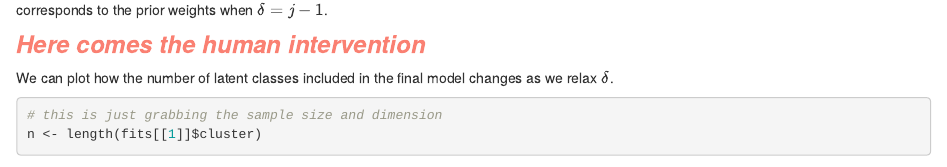
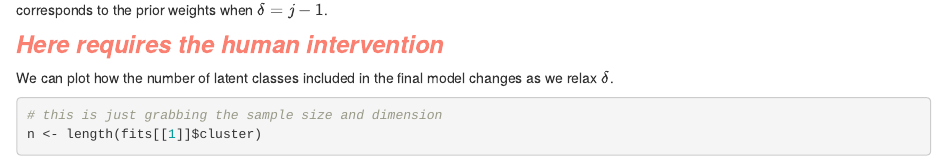
Before and after one commit to hillarykoch/climb_page, an R Markdown document (analysis/priors.Rmd): the page in a window 1100 px wide, from 950 px down. Rendered offline with R 4.5, knitr and Pandoc, with nearby package versions; drawn as R Markdown's standard HTML page in place of the format the file asks for; some code elsewhere in the file could not run offline.

Commit message:
minor text chanegs

```diff
--- a/analysis/priors.Rmd
+++ b/analysis/priors.Rmd
@@ -53,7 +53,7 @@ prior_weights <- get_prior_weights(reduced_classes, fits, parallel = FALSE)
 
 `prior_weights` is a list of vectors. Each vector corresponds to the computed prior weights for a given value of $\delta$. Here, `prior_weights[[j]]` corresponds to the prior weights when $\delta = j-1$.
 
-### <i><b><span style="color:salmon">Here comes the human intervention</span></b></i>
+### <i><b><span style="color:salmon">Here requires the human intervention</span></b></i>
 
 We can plot how the number of latent classes included in the final model changes as we relax $\delta$.
 
```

··········

The lines above that hold the word "style" should be found and copied out.

-### <i><b><span style="color:salmon">Here comes the human intervention</span></b></i>
+### <i><b><span style="color:salmon">Here requires the human intervention</span></b></i>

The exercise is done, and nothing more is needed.